INSTRUCTIONS FOR THE TASK: The records are to be repeated in full, with the images removed.
[[ GIVEN ENTRIES open ]]
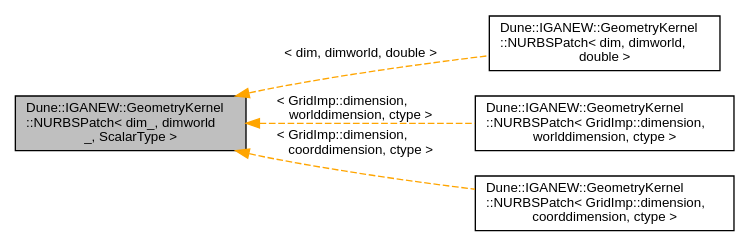
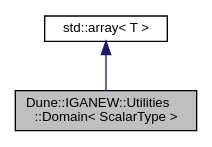
One commit to rath3t/dune-iga-doc changed the diagram in d0/d3c/a00971.dot. Above: the diagram before and after it, drawn with Graphviz. The commit also changed 818 other files, not shown here.

```diff
--- a/d0/d3c/a00971.dot
+++ b/d0/d3c/a00971.dot
@@ -1,14 +1,9 @@
-digraph "Dune::IGANEW::GeometryKernel::NURBSPatch&lt; dim_, dimworld_, ScalarType &gt;"
+digraph "Dune::IGANEW::Utilities::Domain&lt; ScalarType &gt;"
 {
  // LATEX_PDF_SIZE
   edge [fontname="Helvetica",fontsize="10",labelfontname="Helvetica",labelfontsize="10"];
   node [fontname="Helvetica",fontsize="10",shape=record];
-  rankdir="LR";
-  Node1 [label="Dune::IGANEW::GeometryKernel\l::NURBSPatch\< dim_, dimworld\l_, ScalarType \>",height=0.2,width=0.4,color="black", fillcolor="grey75", style="filled", fontcolor="black",tooltip=" "];
-  Node1 -> Node2 [dir="back",color="orange",fontsize="10",style="dashed",label=" \< dim, dimworld, double \>" ,fontname="Helvetica"];
-  Node2 [label="Dune::IGANEW::GeometryKernel\l::NURBSPatch\< dim, dimworld,\l double \>",height=0.2,width=0.4,color="black", fillcolor="white", style="filled",URL="$de/d4e/a00972.html",tooltip=" "];
-  Node1 -> Node3 [dir="back",color="orange",fontsize="10",style="dashed",label=" \< GridImp::dimension,\l worlddimension, ctype \>" ,fontname="Helvetica"];
-  Node3 [label="Dune::IGANEW::GeometryKernel\l::NURBSPatch\< GridImp::dimension,\l worlddimension, ctype \>",height=0.2,width=0.4,color="black", fillcolor="white", style="filled",URL="$de/d4e/a00972.html",tooltip=" "];
-  Node1 -> Node4 [dir="back",color="orange",fontsize="10",style="dashed",label=" \< GridImp::dimension,\l coorddimension, ctype \>" ,fontname="Helvetica"];
-  Node4 [label="Dune::IGANEW::GeometryKernel\l::NURBSPatch\< GridImp::dimension,\l coorddimension, ctype \>",height=0.2,width=0.4,color="black", fillcolor="white", style="filled",URL="$de/d4e/a00972.html",tooltip=" "];
+  Node1 [label="Dune::IGANEW::Utilities\l::Domain\< ScalarType \>",height=0.2,width=0.4,color="black", fillcolor="grey75", style="filled", fontcolor="black",tooltip=" "];
+  Node2 -> Node1 [dir="back",color="midnightblue",fontsize="10",style="solid",fontname="Helvetica"];
+  Node2 [label="std::array\< T \>",height=0.2,width=0.4,color="black", fillcolor="white", style="filled",tooltip=" "];
 }
```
[[ GIVEN ENTRIES closed ]]
TASK ANSWER:
One commit to rath3t/dune-iga-doc changed the diagram in d0/d3c/a00971.dot. Above: the diagram before and after it, drawn with Graphviz. The commit also changed 818 other files, not shown here.

```diff
--- a/d0/d3c/a00971.dot
+++ b/d0/d3c/a00971.dot
@@ -1,14 +1,9 @@
-digraph "Dune::IGANEW::GeometryKernel::NURBSPatch&lt; dim_, dimworld_, ScalarType &gt;"
+digraph "Dune::IGANEW::Utilities::Domain&lt; ScalarType &gt;"
 {
  // LATEX_PDF_SIZE
   edge [fontname="Helvetica",fontsize="10",labelfontname="Helvetica",labelfontsize="10"];
   node [fontname="Helvetica",fontsize="10",shape=record];
-  rankdir="LR";
-  Node1 [label="Dune::IGANEW::GeometryKernel\l::NURBSPatch\< dim_, dimworld\l_, ScalarType \>",height=0.2,width=0.4,color="black", fillcolor="grey75", style="filled", fontcolor="black",tooltip=" "];
-  Node1 -> Node2 [dir="back",color="orange",fontsize="10",style="dashed",label=" \< dim, dimworld, double \>" ,fontname="Helvetica"];
-  Node2 [label="Dune::IGANEW::GeometryKernel\l::NURBSPatch\< dim, dimworld,\l double \>",height=0.2,width=0.4,color="black", fillcolor="white", style="filled",URL="$de/d4e/a00972.html",tooltip=" "];
-  Node1 -> Node3 [dir="back",color="orange",fontsize="10",style="dashed",label=" \< GridImp::dimension,\l worlddimension, ctype \>" ,fontname="Helvetica"];
-  Node3 [label="Dune::IGANEW::GeometryKernel\l::NURBSPatch\< GridImp::dimension,\l worlddimension, ctype \>",height=0.2,width=0.4,color="black", fillcolor="white", style="filled",URL="$de/d4e/a00972.html",tooltip=" "];
-  Node1 -> Node4 [dir="back",color="orange",fontsize="10",style="dashed",label=" \< GridImp::dimension,\l coorddimension, ctype \>" ,fontname="Helvetica"];
-  Node4 [label="Dune::IGANEW::GeometryKernel\l::NURBSPatch\< GridImp::dimension,\l coorddimension, ctype \>",height=0.2,width=0.4,color="black", fillcolor="white", style="filled",URL="$de/d4e/a00972.html",tooltip=" "];
+  Node1 [label="Dune::IGANEW::Utilities\l::Domain\< ScalarType \>",height=0.2,width=0.4,color="black", fillcolor="grey75", style="filled", fontcolor="black",tooltip=" "];
+  Node2 -> Node1 [dir="back",color="midnightblue",fontsize="10",style="solid",fontname="Helvetica"];
+  Node2 [label="std::array\< T \>",height=0.2,width=0.4,color="black", fillcolor="white", style="filled",tooltip=" "];
 }
```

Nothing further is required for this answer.